Geographic Connection to Pennsylvania: Scranton, Lackawanna County
Poet and novelist Karen Blomain was a professor at Keystone College,Wilkes University, and Kutztown University who taught and lectured around the world.
Poet and novelist Karen Blomain was born in Scranton, Pennsylvania. She held an MFA in Creative Writing from Columbia University, and went on to become a professional writer and university professor. She gave lectures and presentations around the world, and was the author of The Slap (1990), Normal Ave. (1998), Hard Bargain (2009) and other works.
Karen Blomain was born was born in 1944 to Thomas Kielty Blomain and Lucille Watkins Blomain in Scranton, Pennsylvania. She spent her early years in Archbald, where four generations of her family lived. Blomain completed her undergraduate degree at Marywood College in Scranton, her Master's degree in English at the University of Scranton, and her MFA in creative writing at Columbia University. She married Michael Downend, a writer and photographer, and they had nine children (from previous marriages).

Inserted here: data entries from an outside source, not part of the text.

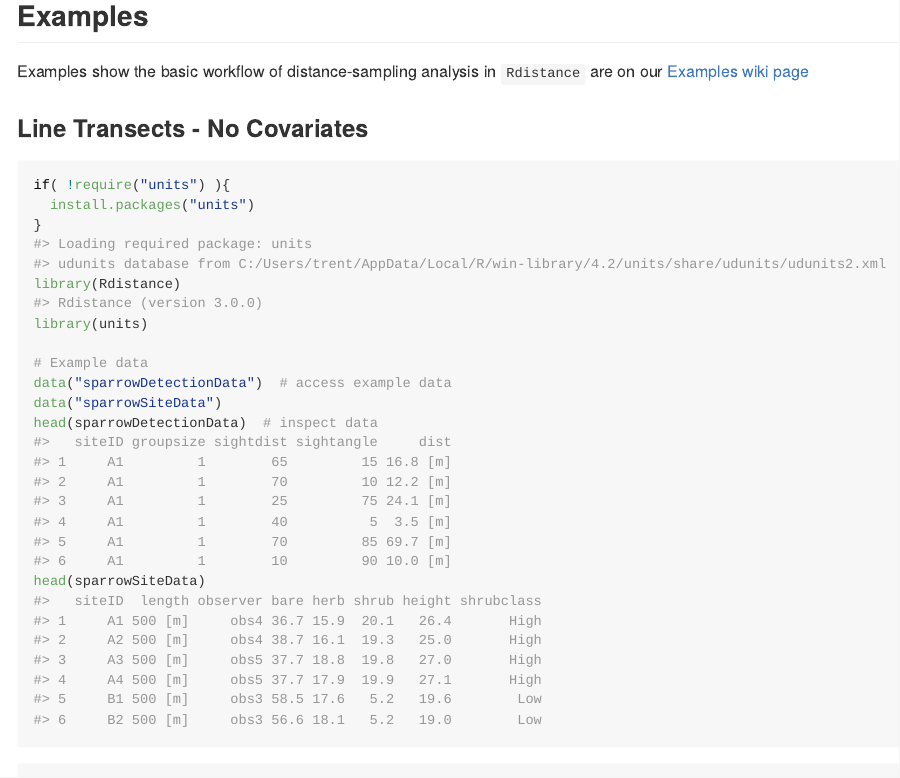
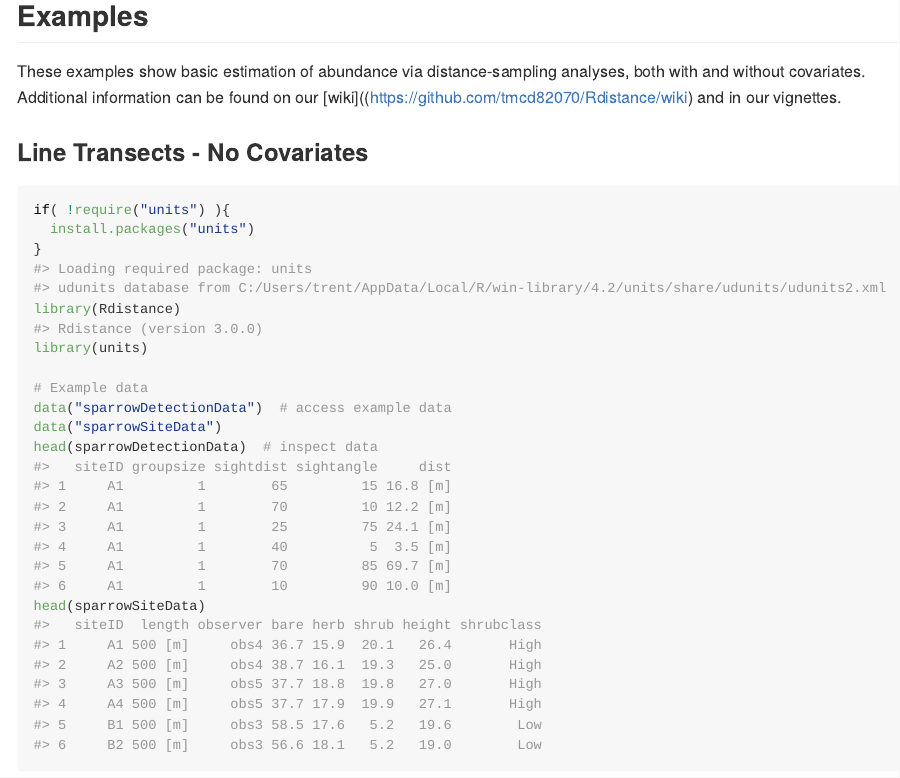
Before and after one commit to tmcd82070/Rdistance, an R Markdown document (README.Rmd): the page in a window 1100 px wide, from 1490 px down. The pictures show the output file README.md that the author committed with the source, drawn offline in the style of GitHub; long lines of code are wrapped; badge pictures from the web are left out.

Commit message:
More updates to links in README

```diff
--- a/README.Rmd
+++ b/README.Rmd
@@ -112,8 +112,9 @@ includeFigure("RdistanceSeparator.PNG")
 ## Examples
 
 
-Examples show the basic workflow of distance-sampling analysis in
-`Rdistance` are on our [Examples wiki page](examples.md)
+These examples show basic estimation of abundance via distance-sampling analyses, both with and without covariates.
+Additional information can be found on our [wiki]((https://github.com/tmcd82070/Rdistance/wiki) and in
+our vignettes.
 
 ### Line Transects - No Covariates
 
```
Also changed, not shown: README.md.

Blomain was first published in the Carleton Miscellany of 1980. Urged by a friend to submit her work for publication, Blomain said that she would "never forget that the feeling of holding that first publication in [her] hand." When asked what themes she focused on in her work, Blomain answered that "I do some bio-regional writing. I write about women, aging, family life, issues of abuse of power, politics, and things I see out of the corner of my eye." Furthermore, Blomain described being a poet as a chance to refine and formulate the world view. Although she admired many poets, she explained that the American poet William Stafford meant the most to her as a writer and served as a great influence with his democratization of language. Blomain explained that the goal of her own poetry was "to supply that aha moment when the reader might come upon an image or phrase or idea and get that sense of connection."
Beyond poetry, Blomain also wrote essays, novels, short stories, and book reviews. Her novel A Trick of Light (2002) encompasses a variety of themes, including bigamy and women's issues. The premise follows an interesting plot line—after the husband dies, his wife discovers that he had also taken a second wife and had been deceiving both women. This novel explores the understanding that develops between the two women whose lives have been unexpectedly intertwined.
Her poetry collection Hard Bargain (2009) focuses on her travels to Mexico, Russia, and Ireland, where she had spent time living and working, as well as themes of aging and family matters.
The play, An American Wife, which she co-authored with her husband, premiered at the Equity theatre company's Northeast Theatre in downtown Scranton in 2007 to sold-out audiences. The play takes place at the end of WWI when an American G.I. returns to his coal town home with a Polish bride, seeking love and acceptance from his Irish American family.
Blomain served as a professor at Keystone College, Wilkes University, and Kutztown University. She presented readings, lectures, and workshops in a variety of settings, both across the US and in France, Austria, and Russia. She was also the co-founder and board member of the Mulberry Poets and Writers Association. She also created collage, assemblage, and altered book visual art pieces under the name Karin Blomen (the Swedish spelling of her name).
Her novels A Trick of Light (2000) and The Season of Lost Children (2011) are part of an unfinished trilogy.
Karen Blomain died on August 15, 2012, in her daughter's home in Union Dale, Pennsylvania, according to her obituary in Legacy.
Black Diamond. Bath, NY: Foothills, 1987.
The Slap.Troy, ME: Nightshade Press, 1990.
Borrowed Light. Troy, ME: Nightshade Press, 1992.
Normal Ave. Troy, ME: Nightshade Press, 1998.
A Trick of Light. New Milford, CT: Toby Press, 2002.
Greatest Hits, 1985-2005. Columbus, OH: Pudding House Publications, 2005.
Hard Bargain. Kanona, NY: FootHills Publishing, 2009.
The Season of Lost Children. Nashville, TN: Pearlsong Press, 2011.